Lest we laugh too much, my mother then declared to me, “With that thing on your face, you’re just going to have to put some rubbing alcohol on it until it dries up. And stop wearing so much heavy make up.” It was pointless for me to explain I’d already taken her advice – I do remember all the pimple remedies she taught me. And, I was only wearing translucent powder over strategically placed spots of concealer. If only the former fashion model had given me a few makeup lessons. Oh well, at least she gave me a gift card for a facial. At a spa in South Carolina where she lives.
Not 30 minutes later, everyone decided it was time to vacate, “get out of your hair” my mother said followed by, “We’re going to leave so you can get some sleep. You look terrible.”
“Mom, I’m as well-rested as I get,” I replied, knowing I looked better than I had in weeks, even with my Jar Jar Binks lip. “I’m fine. I’m just old now. This is how I look.”
I love my mom. I do. A lot. As difficult as it is for me to write about her this way, it’s also therapeutic. My mom has given me a lot. She and my dad are very supportive of me and they are really good to my husband and kids.
But, ouch, Christmas stung this year. Maybe it bothered me more because I was sober and I couldn’t just drink away my feelings. Maybe it bothered me more because that’s not what I wanted Christmas to be about.
My husband and I looked at each other after the last car had pulled away and said we would never host Christmas again. The next morning I processed it all with a rested head and clear mind (perhaps I did need some sleep). My former drinking self would have drowned these feelings and held a grudge. My sober self has graciously accepted the gifts of strength and empowerment my mom’s words and actions gave me. This Christmas, my mom reminded me what we all learned from the Grinch all those years ago.
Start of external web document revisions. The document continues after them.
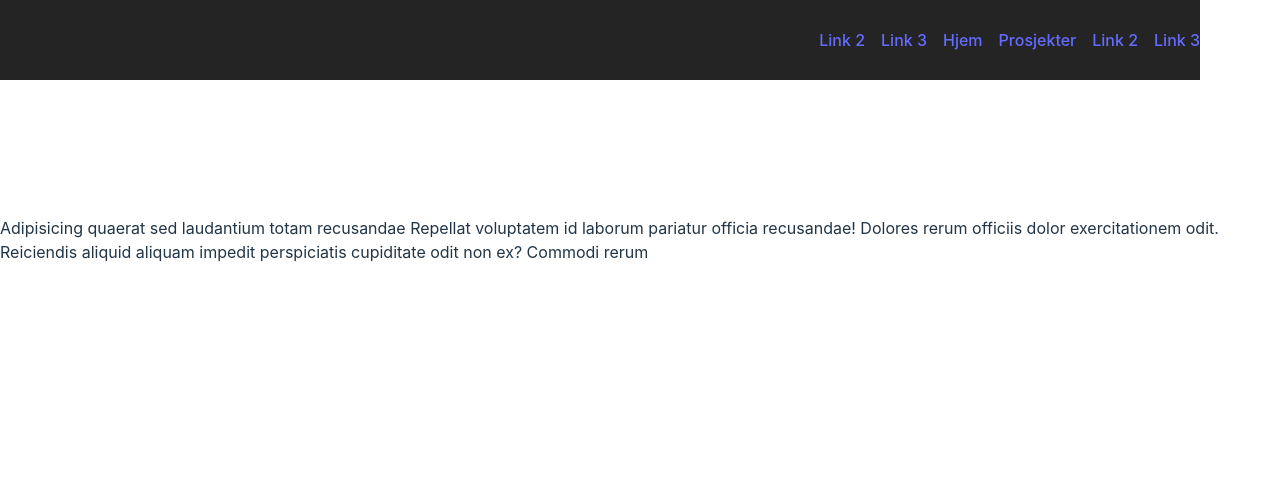
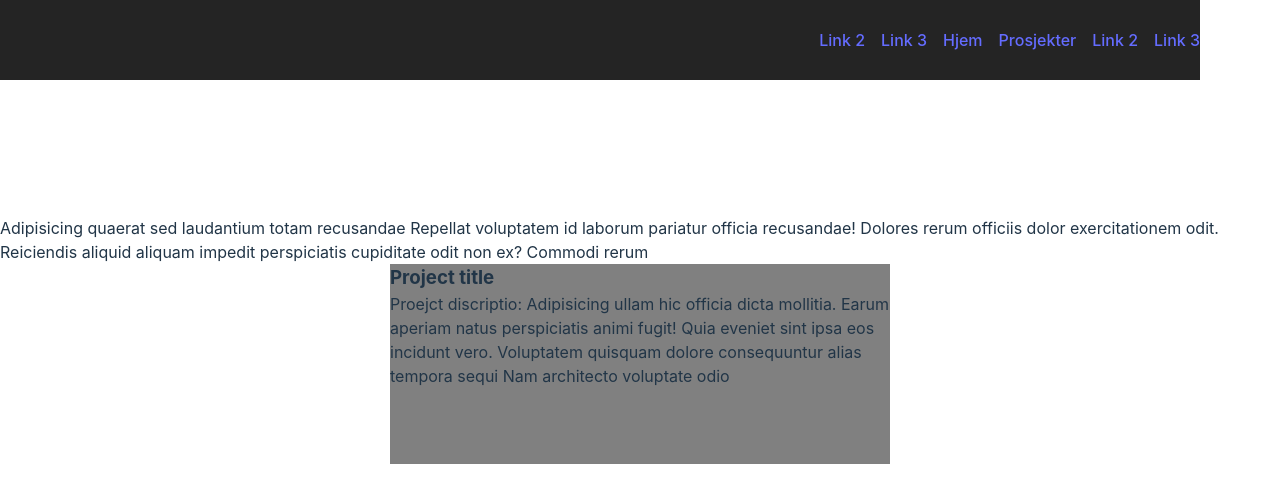
Before and after one commit to jensjpedersen/portfolio_react, a React (Vite) app: page /projects in a window 1280 px wide. Shown: the top 502 px of the page. Built offline with nearby package versions, Linux system fonts and the light colour scheme.

Commit message:
feat: project card files.

```diff
--- /dev/null
+++ b/src/components/ProjectCard.jsx
@@ -0,0 +1,31 @@
+
+import styled from 'styled-components'
+
+const StyledProjectCard = styled.div`
+
+    background-color: gray;
+    width: 500px;
+    height: 200px;
+
+
+`
+
+
+
+export default function ProjectCard({ img }) {
+
+    return (
+        <StyledProjectCard>
+            <h3>Project title</h3>
+
+            <p>Proejct discriptio: Adipisicing ullam hic officia dicta mollitia. Earum aperiam natus perspiciatis animi fugit! Quia eveniet sint ipsa eos incidunt vero. Voluptatem quisquam dolore consequuntur alias tempora sequi Nam architecto voluptate odio</p>
+        </StyledProjectCard>
+
+
+    )
+
+
+
+
+
+}
--- a/src/pages/Projects.jsx
+++ b/src/pages/Projects.jsx
@@ -1,10 +1,16 @@
 
 import styled from 'styled-components'
+import ProjectCard from '../components/ProjectCard'
 
 
 const StyledProjects = styled.div`
+    display: flex;
+    flex-direction: column;
+    align-items: center;
+
 
     margin-top: 5rem;
+
 
 `
 
@@ -19,6 +25,8 @@ export default function Projects() {
 
             Adipisicing quaerat sed laudantium totam recusandae Repellat voluptatem id laborum pariatur officia recusandae! Dolores rerum officiis dolor exercitationem odit. Reiciendis aliquid aliquam impedit perspiciatis cupiditate odit non ex? Commodi rerum
 
+
+            <ProjectCard />
         </StyledProjects>
 
 
```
We never did that champagne toast. The two bottles of Veuve are in my garage. I could still go drink away these emotions. But, I won’t. I’ll give one bottle to my sister to enjoy with her hubby on New Year’s Eve. Not sure what I’ll do with the other. I do know I won’t be the one drinking it.